Welcome back, getting ready for a long distance hike can be overwhelming ... I see alot of questions and huge range of responses daily in my Facebook group "appalachian trail hikers". I suppose the easiest way for me to do this is list from head to toe what I will take followed by the reasons behind it ... this could be awhile. Here goes.
Head to toe.
Head/neck - Beanie/shemagh and trucker hat. Normally this could be seen as overkill already but this is what I do. Beanie for camp and extremely cold mornings and bitter winds. I also use a quilt and not a normal sleeping bag so it's more for sleeping. The shemagh is a valuable multi versatile piece of gear .. blocks the sun off your neck, covers head/face and shoulders during bitter winds and isn't restrictive like some other options, a balaclava comes to mind. Since you'll range from -5 to 75 degrees in a short period of time it's a must have in my opinion. Trucker hat is simply for nice days and heat dumps when you want the sun outta your face. A simple boonie style hat works too.
Upper body is pretty straight forward.
Long sleeve lightweight synthetic paired with a merino wool t shirt for bitter cold.
Lightweight fleece and lightweight down puffy of your choice followed by a rain shell for more warming layers. The idea here is to trap warmth between each layer and you'll find its much warmer than one thick puffy jacket. Trust me. I see it every year. I carry a embrace the suck custom shirt for in towns .. that's it. "Merino midweight top that pairs with the bottoms for camp only!"
Bottom half is where I might lose some of you here ... however for me it works cause I'm a heat machine. One pair of exofficio boxers is all I've ever needed, shorts for less leg friction and movement ... pair of lightweight tights for really bitter skin numbing days.
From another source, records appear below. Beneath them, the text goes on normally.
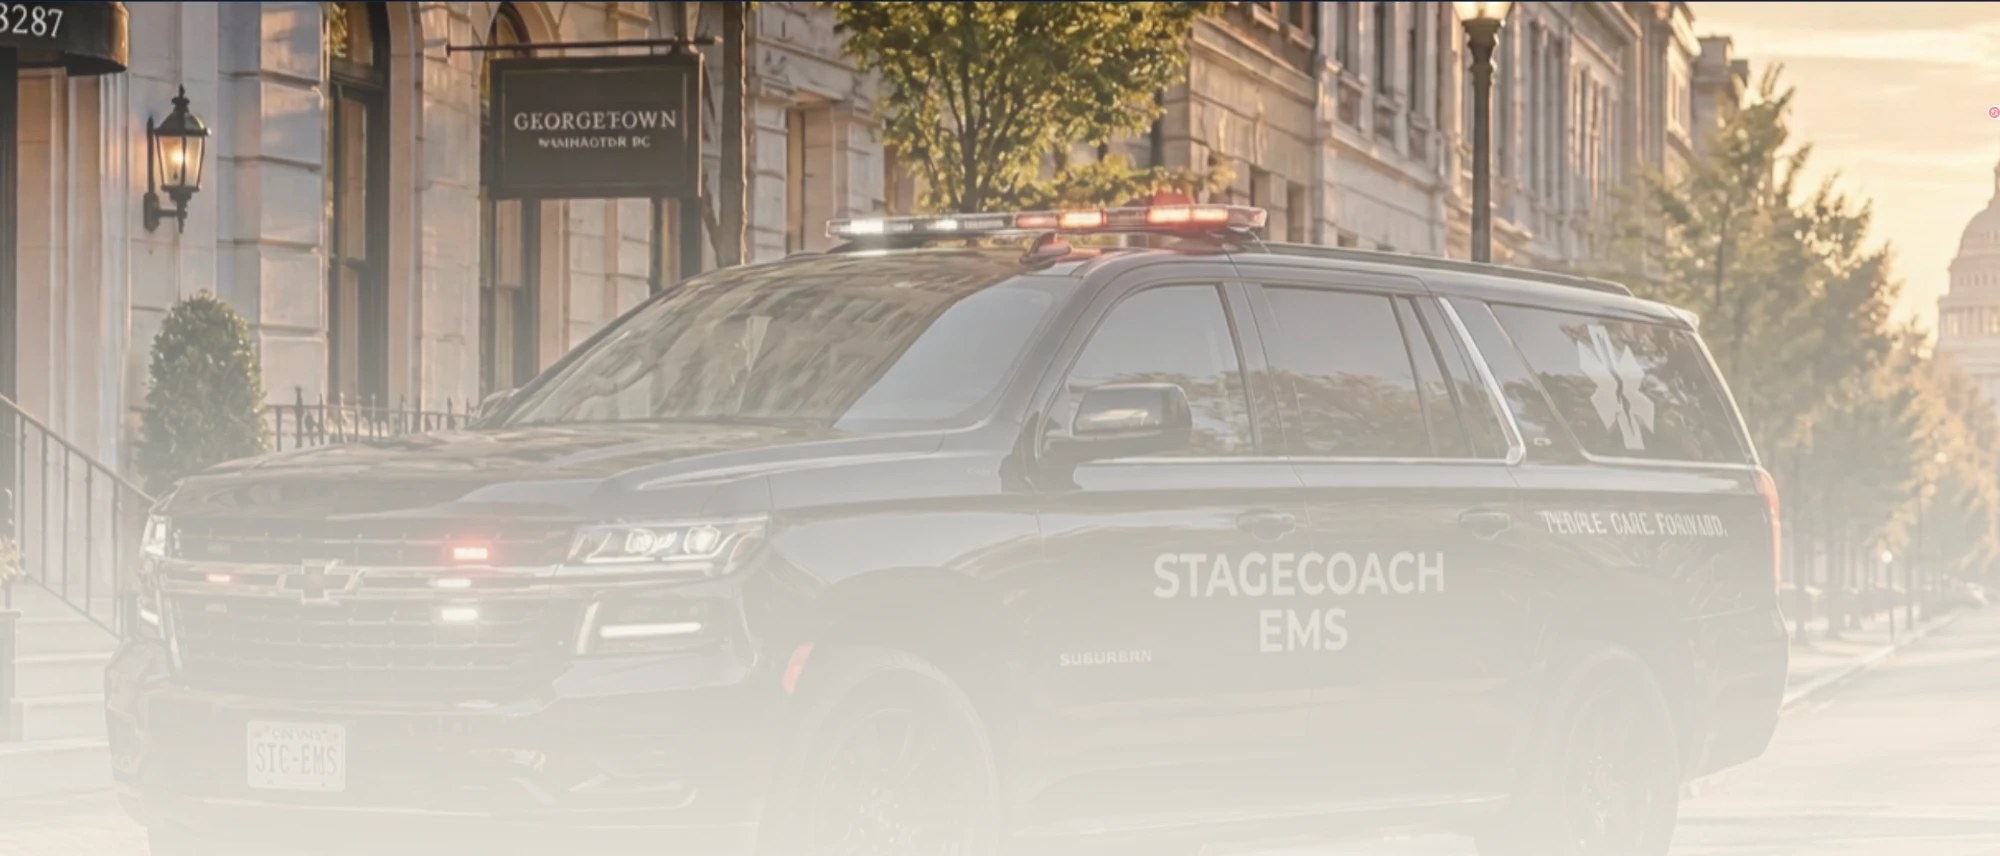
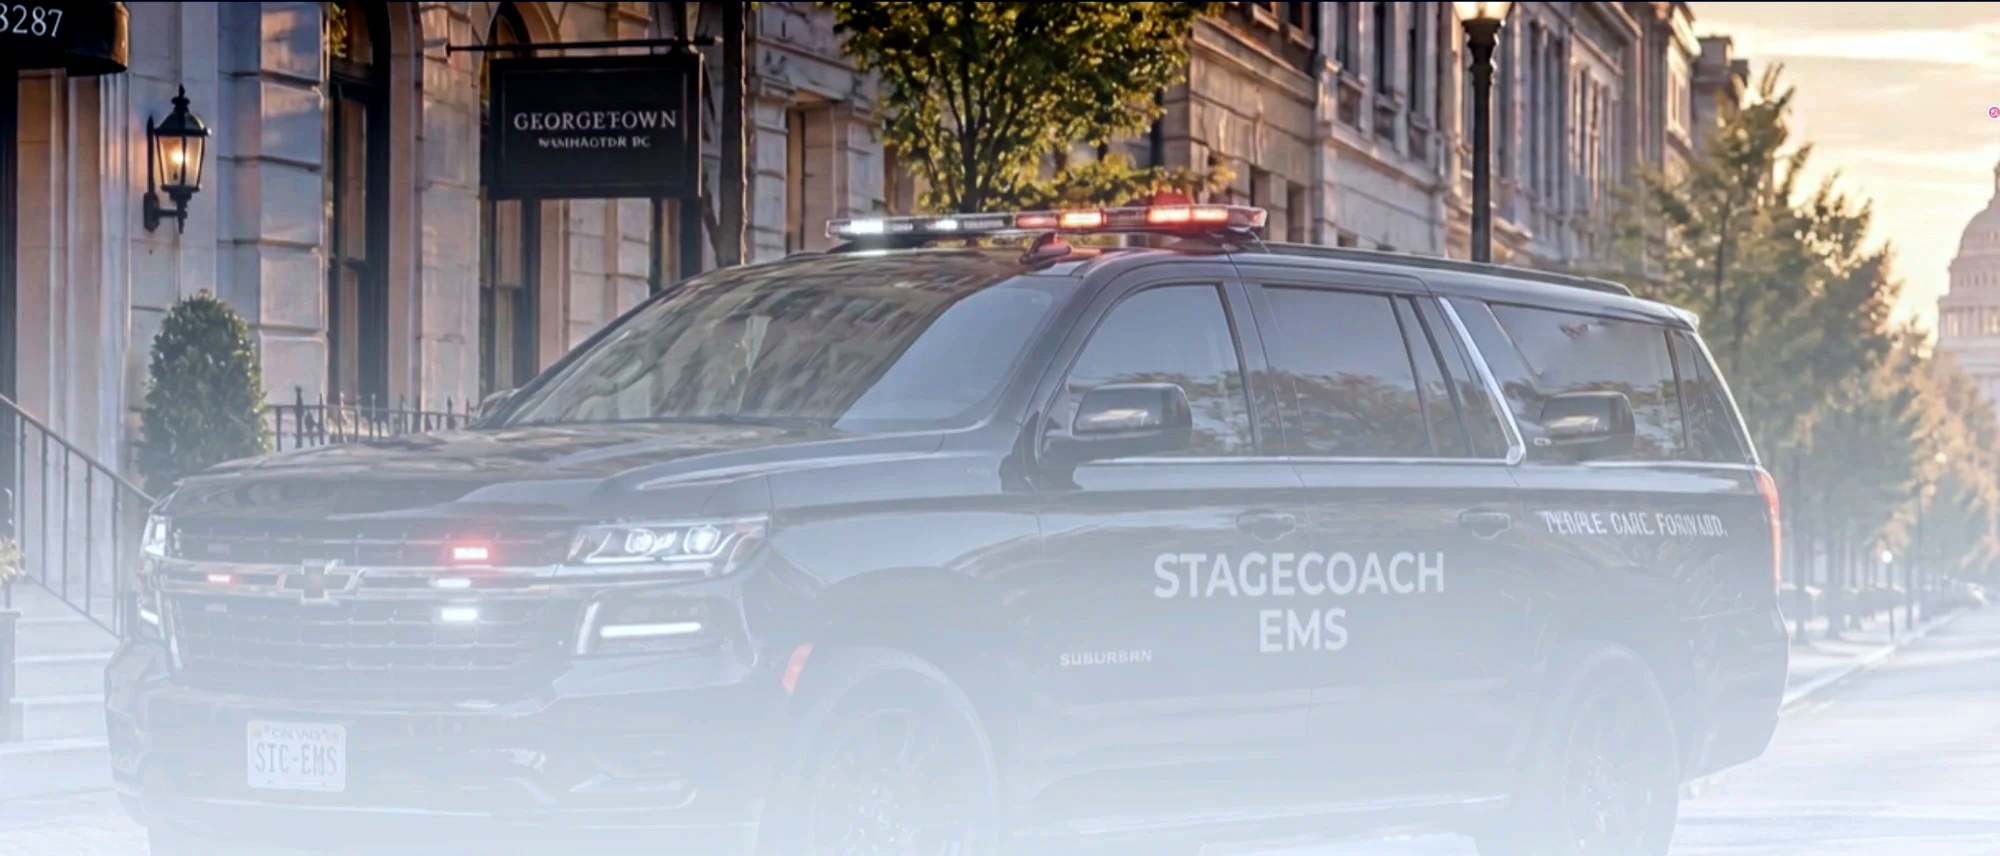
Stagecoach: warmer Executive image, restored hero contrast
Replaces the dark storm-sky fleet render on the Executive card with a
golden-hour crop of the client's Georgetown street photo (trees, lantern,
facade, dome; no vehicle markings). The hero now uses a contrast-restored
version of the same photo, with the rear-window marking patched.

Claude-Session: https://claude.ai/code/session_015fMia5NcdyMhUsqYujTP1i

diff --git a/stagecoach/index.html b/stagecoach/index.html
@@ -148,7 +148,7 @@
       <span class="txt"><span class="fig">Events</span><span class="place">Events</span><strong>A medical team at your&nbsp;event.</strong><span class="body">Galas, film sets, conferences and big crowds. We plan ahead and blend&nbsp;in.</span></span>
       <span class="go" aria-hidden="true">→</span></a></li>
     <li class="row rise"><a href="membership.html#tiers">
-      <span class="thumb"><img class="dome" src="https://stagecoachmedical.com/__l5e/assets-v1/c641f78a-cbf0-4b65-9ca2-aa0f0a64ad36/fleet.png" alt="" loading="lazy"></span>
+      <span class="thumb"><img src="assets/exec.jpg" alt="" loading="lazy" style="object-position:70% 30%"></span>
       <span class="txt"><span class="fig">Executive</span><span class="place">Executive</span><strong>Private medicine for&nbsp;leaders.</strong><span class="body">Care that fits a busy schedule, working with your security&nbsp;team.</span></span>
       <span class="go" aria-hidden="true">→</span></a></li>
   </ul>

diff --git a/stagecoach/src/home.html b/stagecoach/src/home.html
@@ -98,7 +98,7 @@
       <span class="txt"><span class="fig">Events</span><span class="place">Events</span><strong>A medical team at your&nbsp;event.</strong><span class="body">Galas, film sets, conferences and big crowds. We plan ahead and blend&nbsp;in.</span></span>
       <span class="go" aria-hidden="true">→</span></a></li>
     <li class="row rise"><a href="membership.html#tiers">
-      <span class="thumb"><img class="dome" src="{{B}}c641f78a-cbf0-4b65-9ca2-aa0f0a64ad36/fleet.png" alt="" loading="lazy"></span>
+      <span class="thumb"><img src="assets/exec.jpg" alt="" loading="lazy" style="object-position:70% 30%"></span>
       <span class="txt"><span class="fig">Executive</span><span class="place">Executive</span><strong>Private medicine for&nbsp;leaders.</strong><span class="body">Care that fits a busy schedule, working with your security&nbsp;team.</span></span>
       <span class="go" aria-hidden="true">→</span></a></li>
   </ul>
Socks? Super easy choice. 2 pairs of darn tough and a super thick pair for camp only to go with the merino set. "In extreme temps you can wear them too but if you get them wet, you'll be sleeping naked.
Also remember, merino wool will keep its insulating properties and keep you warm when wet. So just in case that's why I choose that material for camp.
Shoes?? This is a subject I see all the time. The best answer is simply the shoe YOUR feet approve of. However there's some things to consider ...
Boots? I don't recommend unless you're carrying a heavy pack and or have weak ankles. With that said, you can't strengthen weak ankles while bracing them.
Waterproofing sounds great!!
No, it doesn't. Your feet will get wet no matter what, I promise you. It'll take longer to dry and your feet will be choked with the lack of breathability they offer.
But cavey they say they're breathable.
*cough* bullshit *cough*
You want max breathability, specially when your feet are gonna be wet no matter what. Ever wake up to wet socks and frozen solid shoes? I have, and trust me. You'll want flexibility and breathability even in the snow. I highly recommend trail runners, the brand and style is all on you.
That's all I carry, no change of clothes cept a town shirt, your job now is hiking. Short 3 to 5 day long hikes from town to town and repeat. That's all we're doing.
I won't get into the gear debate because honestly, I'm not buying or carrying your stuff. Just remember to buy the lightest and most compressible gear you can afford. I use a 48 liter pack and it's 75% food. No matter what, enjoy the experience. Lighter just means more miles between breaks and less punishment on the body. Those mountains early on are already gonna punish you. :)
10 mile days till franklin is the norm.
Embrace the suck and happy hiking.